This opens up all sorts of new ways to lock bitcoin up in transactions. In fact, it can be used to lock bitcoin up in any way developers come up with. As such, it's impossible to explain how this will be used in the future, since much of this still needs to be invented. But initial ideas include Schnorr signatures, which are much faster to verify than signatures currently in use, and more complicated types of multisig transactions; perhaps even Ethereum-like scripts.
And importantly: Like Segregated Witness itself, these types of upgrades will not break Bitcoin's existing consensus rules. Rather than every single Bitcoin node, only a majority of miners needs to adapt, making them much easier to deploy.
Fraud proofs: the Completion of Satoshi's Vision for SPV
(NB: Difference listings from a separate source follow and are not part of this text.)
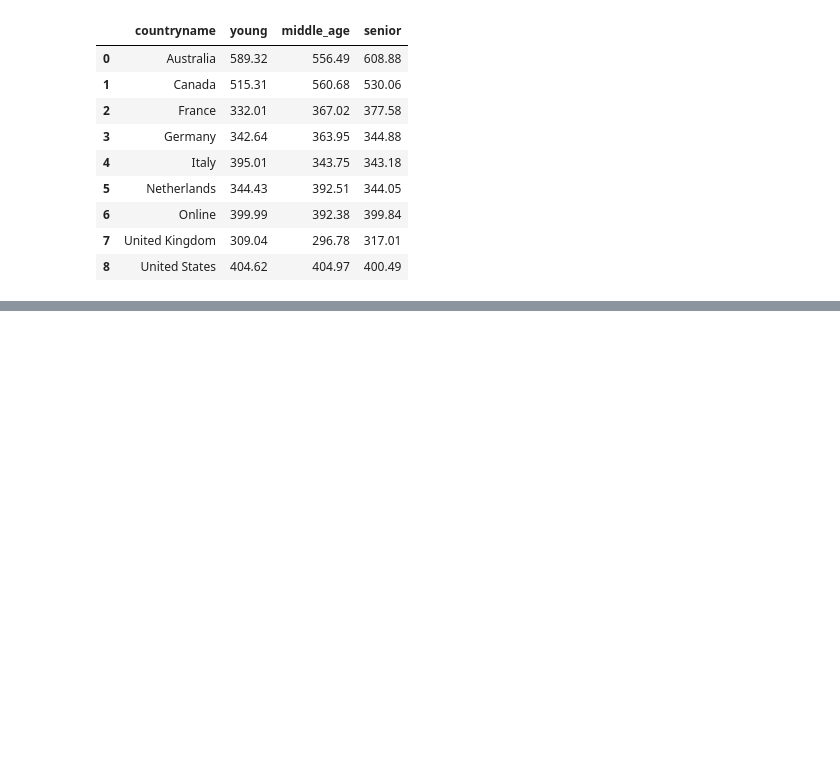
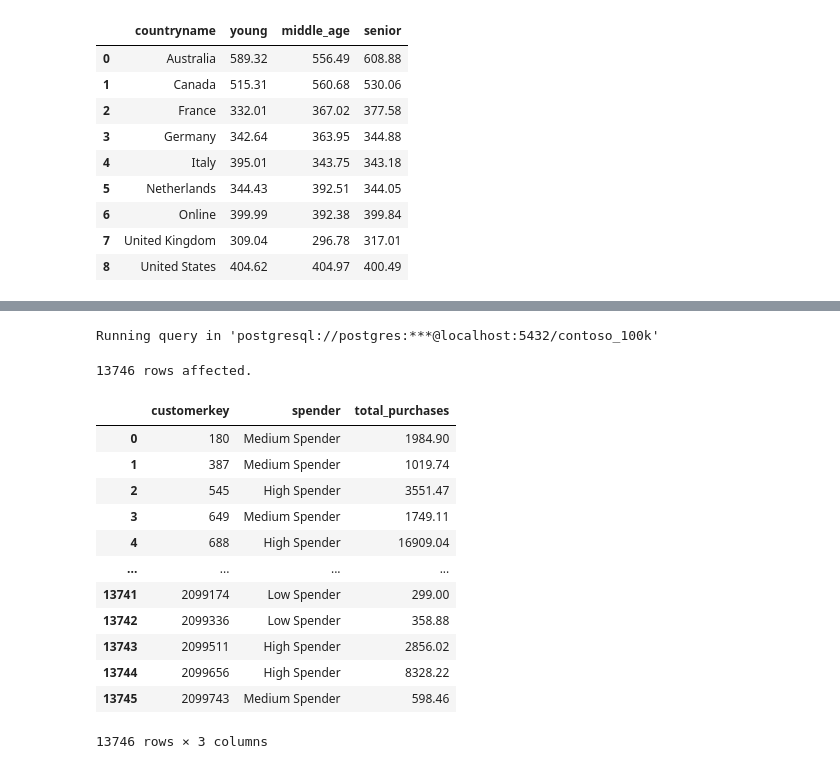
Before and after one commit to Bartek0829/SQL-learning, a Jupyter notebook: Resources/Blank_SQL_Notebook.ipynb, the cells around one changed output, grey strips where cells are left out. Saved outputs shown, nothing was run; the diff lists cells and outputs as text; code cells hidden in the pictures; blank space fills up the shorter version.

```diff
--- a/Resources/Blank_SQL_Notebook.ipynb
+++ b/Resources/Blank_SQL_Notebook.ipynb
@@ -734,0 +794,32 @@ Running query in 'postgresql://postgres:***@localhost:5432/contoso_100k'
+# %%
+%%sql
+SELECT
+    s.customerkey,
+    CASE
+        WHEN SUM(s.quantity * s.netprice * s.exchangerate) < 500 THEN 'Low Spender'
+        WHEN SUM(s.quantity * s.netprice * s.exchangerate) BETWEEN 500 AND 2000 THEN 'Medium Spender'
+        ELSE 'High Spender'
+    END AS spender,
+    SUM(s.quantity * s.netprice * s.exchangerate) AS total_purchases
+FROM sales s
+WHERE s.orderdate BETWEEN '01-01-2023' AND '12-31-2023'
+GROUP BY
+    s.customerkey
+ORDER BY
+    s.customerkey
+# %% [output]
+Running query in 'postgresql://postgres:***@localhost:5432/contoso_100k'
+13746 rows affected.
+|  | customerkey | spender | total_purchases |
+| 0 | 180 | Medium Spender | 1984.90 |
+| 1 | 387 | Medium Spender | 1019.74 |
+| 2 | 545 | High Spender | 3551.47 |
+| 3 | 649 | Medium Spender | 1749.11 |
+| 4 | 688 | High Spender | 16909.04 |
+| ... | ... | ... | ... |
+| 13741 | 2099174 | Low Spender | 299.00 |
+| 13742 | 2099336 | Low Spender | 358.88 |
+| 13743 | 2099511 | High Spender | 2856.02 |
+| 13744 | 2099656 | High Spender | 8328.22 |
+| 13745 | 2099743 | Medium Spender | 598.46 |
+13746 rows × 3 columns
```
Also changed, not shown: parts of 8 cells of this notebook.
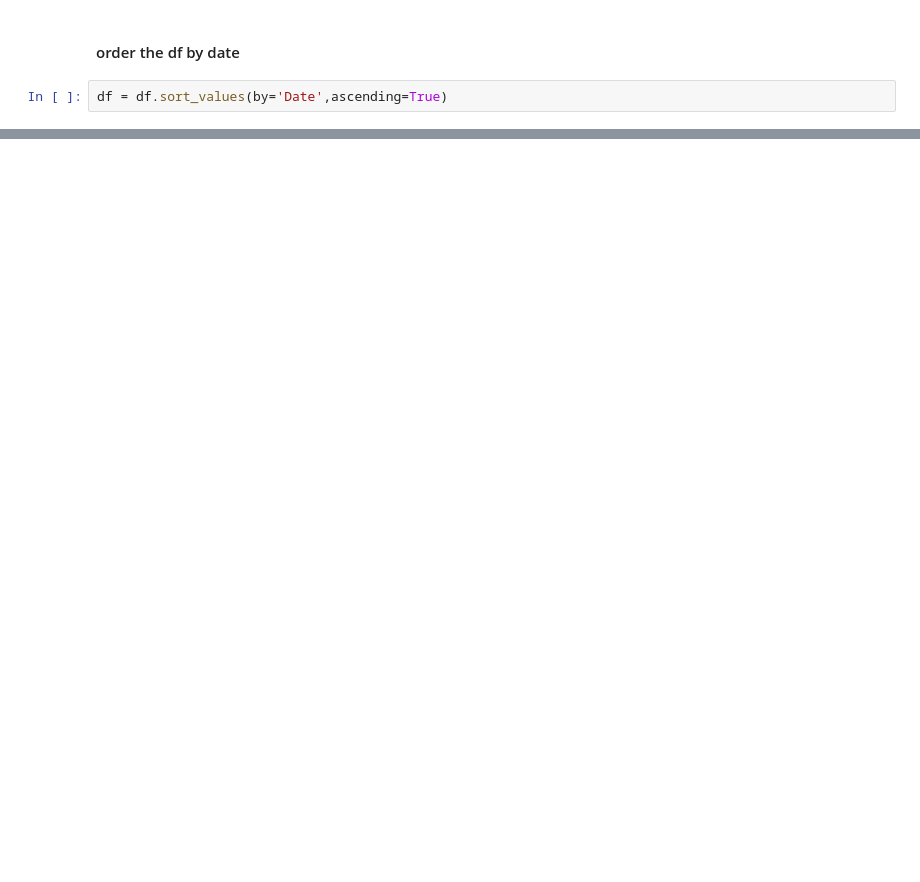
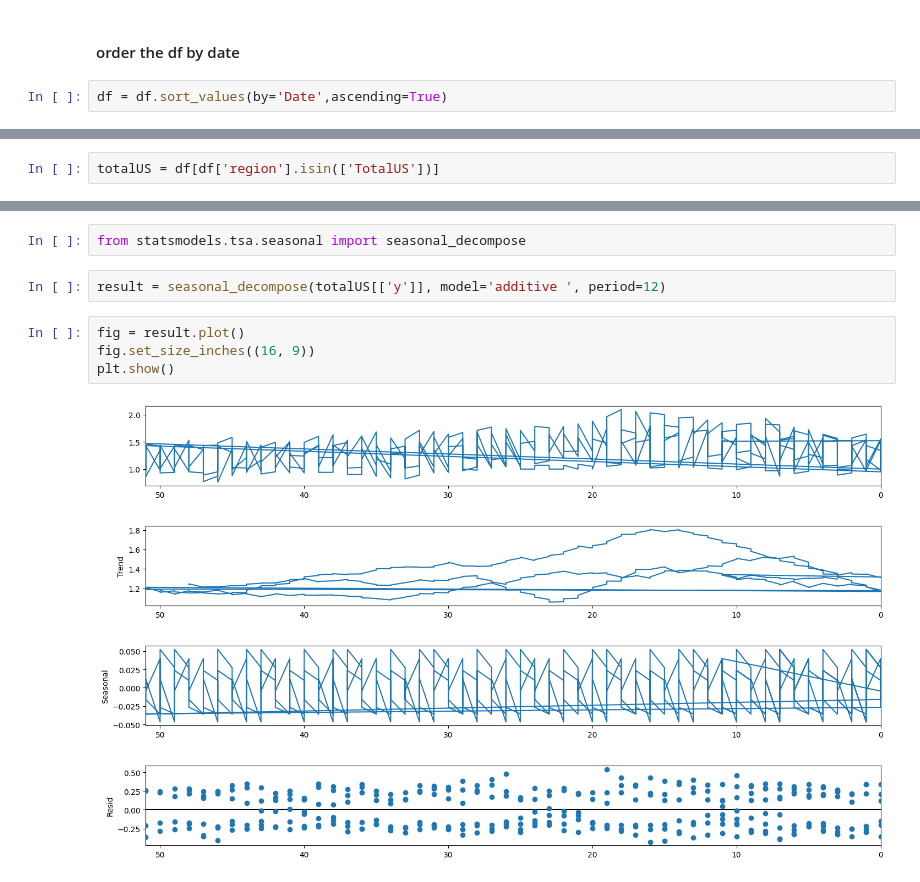
Before and after one commit to Mar19845/DataScience, a Jupyter notebook: LAB9/lab9.ipynb, the cells around one changed output, grey strips where cells are left out. Cells and saved outputs as stored; diff of their text form; blank space fills up the shorter version.

```diff
--- a/LAB9/lab9.ipynb
+++ b/LAB9/lab9.ipynb
@@ -98,0 +161,2 @@ df = df.sort_values(by='Date',ascending=True)
+# %%
+totalUS = df[df['region'].isin(['TotalUS'])]
@@ -98,0 +172,10 @@ df = df.sort_values(by='Date',ascending=True)
+# %%
+from statsmodels.tsa.seasonal import seasonal_decompose
+# %%
+result = seasonal_decompose(totalUS[['y']], model='additive ', period=12)
+# %%
+fig = result.plot()
+fig.set_size_inches((16, 9))
+plt.show()
+# %% [output]
+[figure, added]
```
Also changed, not shown: parts of 19 cells of this notebook.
We're not done yet. Segregated Witness could also introduce something called fraud proofs. Originally envisioned by Satoshi Nakamoto, fraud proofs could significantly improve the security of SPV-nodes (or: “light wallets”); Bitcoin nodes that do not verify all transactions on the network or store the complete blockchain.
To check whether a transaction has taken place, SPV-nodes merely scan the blockchain for the relevant transaction ID. If they find it, that means a miner included the transaction in a block. But SPV-nodes do not validate whether the transaction adhered to Bitcoin’s consensus rules. As such, SPV-nodes trust miners to play fair, rather than verify they do. In a worst case scenario, this could even mean that miners pay SPV-nodes with bitcoin created out of nothing, for instance by creating transactions with no inputs, or by awarding themselves excess fees in the coinbase transaction.
These types of problems could be solved by requiring miners to include extra data in the Segregated Witness Merkle Tree, specifying where the bitcoin locked up in all transactions came from, exactly. That way, if a block contains invalid transactions, a short and easy-to-check fraud proof can be constructed by any full node. This full node can send the fraud proof to SPV-nodes, so they know to reject the block.
That said, even with fraud proofs, SPV-nodes would not quite offer the same level of security as full nodes. Most importantly, the fraud proof solution requires that SPV-nodes can communicate with the network free from censorship. (For instance: censorship from government-sanctioned ISPs.) Additionally, SPV-nodes need at least one full node on the network to actually produce the fraud proofs.
Finally, Segregated Witness could decrease the amount of data Bitcoin nodes need to store on their hard drives. This, again, reduces the burden of running a full node, and brings down the time it takes to sync a node with the network when first installed.
While full nodes typically store all transaction data for all of Bitcoin's history, signatures are reasonably considered expendable after a certain amount of time has passed. Once a transaction is considered valid, confirmed into a block, and secured in the blockchain with proof of work for – say – a year, it could only have been fraudulent if miners were collectively mining on an invalid chain for all that time, and presumably without anyone noticing.
Of course, ridding the blockchain of older signatures is not a purist's ideal, as he might want to verify old transaction data regardless. Fortunately, that's not likely to become a problem either. All it requires is one such purist to seed the Segregated Witness data for everyone else to download.
The third part of this three-part story, to be published tomorrow, will explore exactly what Segregated Witness means for the long-lasting block-size dispute. Thanks go out to Blockstream developers Pieter Wuille and Mark Friedenbach and Ciphrex CEO Eric Lombrozo for provided information and added feedback – not to mention a lot of patience.